Some more tubes for St. Patrick’s Day:
Graphics, Tutorials, and Stories
Where do you come from? Is it a secret?
It's not so much a secret, as that it doesn't exist anymore. Not in this world. Not in your time. Or your parents'. Or theirs.Today I call Baton Rouge, Louisiana, my home. But that is not where I have always lived, or where I was born. I come from a place and time born so long ago that no one remembers where it is today. Memories of my home fade into the past like the dust that floats down that ray of sunshine onto that end table. No one has spoken of my birthplace for so long that if spoken today, the name would be unrecognizable, thought of as fantasy. After Chaos, and after the Migration, we moved here, gradually rebuilding our lives. But much of our history was lost during the Migration, and more was forgotten during the Reconstruction– forgotten or locked away. There are many scrolls and books here in the library, each telling a part of the history of my Clan. But they are in no particular order. I have scribed them as my memories flash before my eyes. Somewhere there must be the beginning. But where? Perhaps in that book over there . . .
Here is a cornucopia prop for DAZ or Poser.Â It is improved from the one I posted last year.
I started making ice cream for Thursday, which was National Chocolate Ice Cream Day.Â Then I decided the ice cream tubes would make a good scrapkit.Â So it wasn’t finished for Thursday, but still as yummy!
Here are some NON-animated tubes of this steaming coffee mug, in different colors
My forum will be hosting a Mardi Gras Party February 17 – 21.Â Members of the forum will be “throwing out” tubes, brushes, layer styles, props, mats, and other graphic files to be used with Paintshop Pro, Photoshop, Poser, and DAZ Studio.Â All of the files will be based on the Mardi Gras theme.Â You are invited to drop by the Dragon’s Breath forum to join in the fun and catch some of the throws.Â You do not need to register to become a member.Â And remember to shout:Â “Throw me something, Mister!”
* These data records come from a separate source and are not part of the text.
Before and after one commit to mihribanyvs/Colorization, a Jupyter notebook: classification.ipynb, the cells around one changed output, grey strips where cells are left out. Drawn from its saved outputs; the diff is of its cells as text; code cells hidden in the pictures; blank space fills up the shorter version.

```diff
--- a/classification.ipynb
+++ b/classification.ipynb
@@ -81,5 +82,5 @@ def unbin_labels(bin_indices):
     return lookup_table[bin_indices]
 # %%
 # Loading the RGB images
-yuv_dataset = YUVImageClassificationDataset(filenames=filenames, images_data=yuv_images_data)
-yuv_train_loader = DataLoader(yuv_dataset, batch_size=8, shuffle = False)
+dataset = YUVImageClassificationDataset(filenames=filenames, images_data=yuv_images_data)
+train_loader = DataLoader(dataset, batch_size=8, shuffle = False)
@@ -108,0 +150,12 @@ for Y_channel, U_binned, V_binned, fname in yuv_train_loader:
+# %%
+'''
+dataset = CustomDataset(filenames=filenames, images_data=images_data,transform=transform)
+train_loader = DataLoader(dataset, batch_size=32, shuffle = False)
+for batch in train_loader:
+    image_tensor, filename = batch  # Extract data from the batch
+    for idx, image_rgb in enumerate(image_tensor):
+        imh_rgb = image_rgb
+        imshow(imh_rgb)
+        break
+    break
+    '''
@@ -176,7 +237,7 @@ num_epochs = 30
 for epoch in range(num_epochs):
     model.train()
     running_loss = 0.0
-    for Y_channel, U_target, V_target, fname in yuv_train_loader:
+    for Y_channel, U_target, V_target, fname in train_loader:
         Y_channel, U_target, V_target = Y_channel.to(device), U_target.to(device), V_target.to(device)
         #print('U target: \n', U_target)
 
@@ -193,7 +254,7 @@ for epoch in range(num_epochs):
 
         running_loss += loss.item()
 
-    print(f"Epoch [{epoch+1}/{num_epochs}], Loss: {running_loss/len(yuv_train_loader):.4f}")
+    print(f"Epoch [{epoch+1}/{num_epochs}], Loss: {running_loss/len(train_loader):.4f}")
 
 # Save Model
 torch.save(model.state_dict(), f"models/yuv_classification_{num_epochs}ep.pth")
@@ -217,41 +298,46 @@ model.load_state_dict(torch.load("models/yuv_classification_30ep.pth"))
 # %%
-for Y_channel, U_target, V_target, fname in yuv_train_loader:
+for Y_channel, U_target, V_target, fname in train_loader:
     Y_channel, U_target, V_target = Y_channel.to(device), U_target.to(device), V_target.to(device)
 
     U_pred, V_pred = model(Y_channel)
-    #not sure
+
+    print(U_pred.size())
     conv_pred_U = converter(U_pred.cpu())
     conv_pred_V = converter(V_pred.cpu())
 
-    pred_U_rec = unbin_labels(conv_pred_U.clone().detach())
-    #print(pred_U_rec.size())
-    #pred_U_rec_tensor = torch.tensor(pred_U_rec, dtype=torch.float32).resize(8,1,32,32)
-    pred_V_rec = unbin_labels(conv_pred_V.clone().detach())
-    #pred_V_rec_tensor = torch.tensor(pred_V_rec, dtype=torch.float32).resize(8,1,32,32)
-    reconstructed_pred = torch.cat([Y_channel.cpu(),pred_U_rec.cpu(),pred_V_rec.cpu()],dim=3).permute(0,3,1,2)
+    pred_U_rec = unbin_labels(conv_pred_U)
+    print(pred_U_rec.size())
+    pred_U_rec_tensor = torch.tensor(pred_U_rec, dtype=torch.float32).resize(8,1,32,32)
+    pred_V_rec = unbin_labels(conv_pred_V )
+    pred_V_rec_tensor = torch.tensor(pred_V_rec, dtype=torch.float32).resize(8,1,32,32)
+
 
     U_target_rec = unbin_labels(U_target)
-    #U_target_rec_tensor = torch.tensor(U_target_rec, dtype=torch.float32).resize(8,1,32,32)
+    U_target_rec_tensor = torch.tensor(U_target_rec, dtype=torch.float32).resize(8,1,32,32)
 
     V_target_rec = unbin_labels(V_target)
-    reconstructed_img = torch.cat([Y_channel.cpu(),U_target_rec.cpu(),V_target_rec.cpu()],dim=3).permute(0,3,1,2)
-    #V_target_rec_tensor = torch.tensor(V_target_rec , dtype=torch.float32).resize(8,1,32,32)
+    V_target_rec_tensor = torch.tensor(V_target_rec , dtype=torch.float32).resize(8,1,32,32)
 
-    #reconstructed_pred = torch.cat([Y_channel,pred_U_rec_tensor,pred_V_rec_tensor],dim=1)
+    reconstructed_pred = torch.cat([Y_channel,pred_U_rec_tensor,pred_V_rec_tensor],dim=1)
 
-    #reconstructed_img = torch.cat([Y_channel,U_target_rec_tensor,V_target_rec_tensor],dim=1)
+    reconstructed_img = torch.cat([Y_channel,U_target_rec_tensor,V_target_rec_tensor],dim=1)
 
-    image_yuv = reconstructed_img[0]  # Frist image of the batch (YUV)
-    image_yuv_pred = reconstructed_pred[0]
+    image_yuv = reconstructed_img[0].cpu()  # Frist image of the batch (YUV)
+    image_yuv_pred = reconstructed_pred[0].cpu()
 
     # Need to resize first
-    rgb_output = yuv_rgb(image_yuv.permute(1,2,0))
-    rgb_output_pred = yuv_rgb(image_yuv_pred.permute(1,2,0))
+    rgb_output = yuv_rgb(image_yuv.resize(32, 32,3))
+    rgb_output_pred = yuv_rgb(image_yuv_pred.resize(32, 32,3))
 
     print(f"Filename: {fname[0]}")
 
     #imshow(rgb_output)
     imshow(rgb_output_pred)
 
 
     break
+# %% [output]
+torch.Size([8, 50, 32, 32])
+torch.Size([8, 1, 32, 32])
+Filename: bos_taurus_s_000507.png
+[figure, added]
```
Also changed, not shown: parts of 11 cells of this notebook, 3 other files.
To read about Mardi Gras:
Most everyone has seen what Mardi Gras is like in New Orleans, but the smaller older towns in Louisiana celebrate Mardi Gras in a more traditional manner — the Courir de Mardi Gras.Â Here are some videos to help familiarize you with that.Â I used to live in Church Point, so I was happy when I found a few from my old home town:
And here’s some Mardi Gras music to listen to:
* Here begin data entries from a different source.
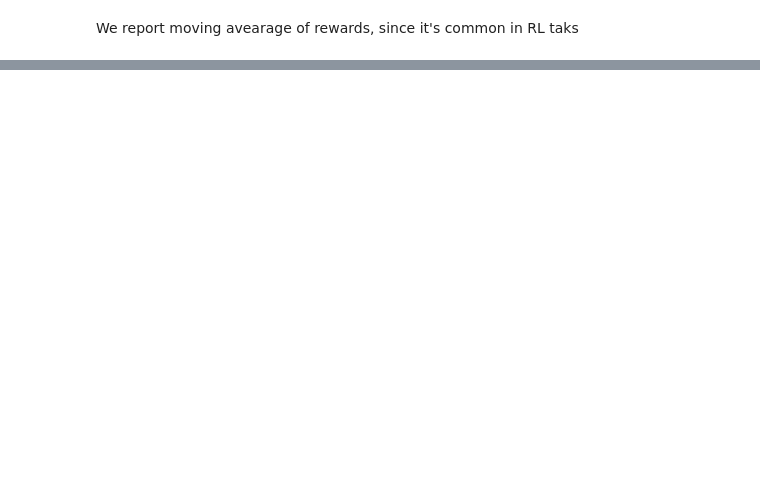
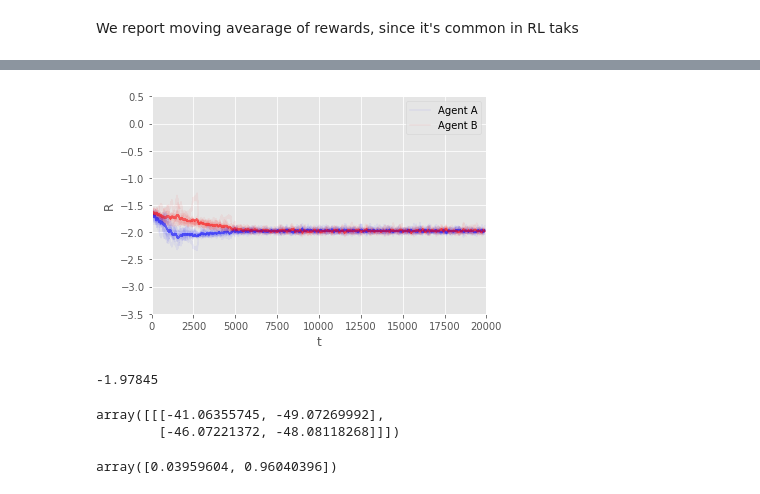
Before and after one commit to vicgalle/ARAMARL, a Jupyter notebook: Experiment2.ipynb, the cells around one changed output, grey strips where cells are left out. Drawn from its saved outputs; the diff is of its cells as text; code cells hidden in the pictures; blank space fills up the shorter version.

```diff
--- a/Experiment2.ipynb
+++ b/Experiment2.ipynb
@@ -80,0 +112,36 @@ plt.ylabel('R');
+# %%
+%matplotlib inline
+import matplotlib.pyplot as plt
+
+# We set a fancy theme
+plt.style.use('ggplot')
+
+plt.axis([0, max_steps*n_iter, -3.5, 0.5])
+for i in range(N_EXP):
+    plt.plot(moving_average(r0ss[i], 100), 'b', alpha=0.05)
+    plt.plot(moving_average(r1ss[i], 100), 'r', alpha=0.05)
+
+plt.plot(moving_average(np.asarray(r0ss).mean(axis=0), 100), 'b', alpha=0.5)
+plt.plot(moving_average(np.asarray(r1ss).mean(axis=0), 100), 'r', alpha=0.5)
+
+plt.xlabel('t');
+plt.ylabel('R');
+
+plt.legend(['Agent A', 'Agent B']);
+
+plt.savefig('img/FPQvsQ.png')
+# %% [output]
+[figure, added]
+# %%
+np.mean(r0s)
+# %% [output]
+-1.97845
+# %%
+p0.Q
+# %% [output]
+array([[[-41.06355745, -49.07269992],
+        [-46.07221372, -48.08118268]]])
+# %%
+p0.Dir / p0.Dir.sum()
+# %% [output]
+array([0.03959604, 0.96040396])
```
Also changed, not shown: parts of 4 cells of this notebook, 3 other files.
And during Mardi Gras, we eat alot of King Cake.Â Here’s a site that explains the history of King Cakes:
I’ve included a simple recipe for king cakes in our Dragon’s Kitchen, if you want to make some:
Simple But Delicious King Cake
Prep Time: 1 Hour
Yields: 10â€“12 Servings
Traditional king cakes are made with yeast and take hours to make and bake. This simple and quick recipe delivers great flavor and looks as if it took all day to make.
Ingredients for Filling:
4 ounces cream cheese
Â½ cup light brown sugar
Â½ tsp ground cinnamon
Â¼ cup raisins, soaked in hot water 15 minutes, drained
Â½ cup pecan halves, (Â¼-inch) chopped
Ingredients for Cake:
2 (8-count) cans refrigerated crescent rolls
Ingredients for Icing:
1Â½ cups powdered sugar
2â€“3 tbsps milk
1 tsp vanilla
purple, green and gold sugar crystals
purple, green and gold food coloring
Preheat oven to 350Â°F. Lightly coat a 15-inch pizza pan with cooking spray and set aside. In the bowl of a food processor with metal blade, place cream cheese, light brown sugar, cinnamon and raisins. Pulse 1â€“2 minutes, blending ingredients well. Add pecans and pulse 30 seconds. Set the filling aside. Unroll crescent rolls into triangles. Position triangles on prepared pizza pan, next to each other with the points towards the middle. The long sides must overlap about Â¼-inch forming a large round circle. Where the pieces overlap, press the seams together only in the center of each seam, leaving both points and outer ends of the seams unsealed so that you can fold them over the filling. Spread the filling in the center of the sealed seam of each triangle to create a ring of filling. Fold the outer side of each triangle over the filling towards the center to cover. Pull the point end of the triangle toward the outer rim of the pan to fully enclose the filling, tucking the points under to create a ring. Lightly press the seams. Bake 20â€“25 minutes or until golden brown then remove to cool completely. While cake is cooling, continue with icing. In a large mixing bowl, whisk together powdered sugar, milk and vanilla until smooth. The mixture should be fairly thick but still able to run down cake when drizzled or poured. Spoon plain icing over cooled cake and top with colored sugar, or you may wish to place icing in three cups adding purple, green and gold food coloring then apply to cake. Colored sugar may be sprinkled over colored icing when fairly dried.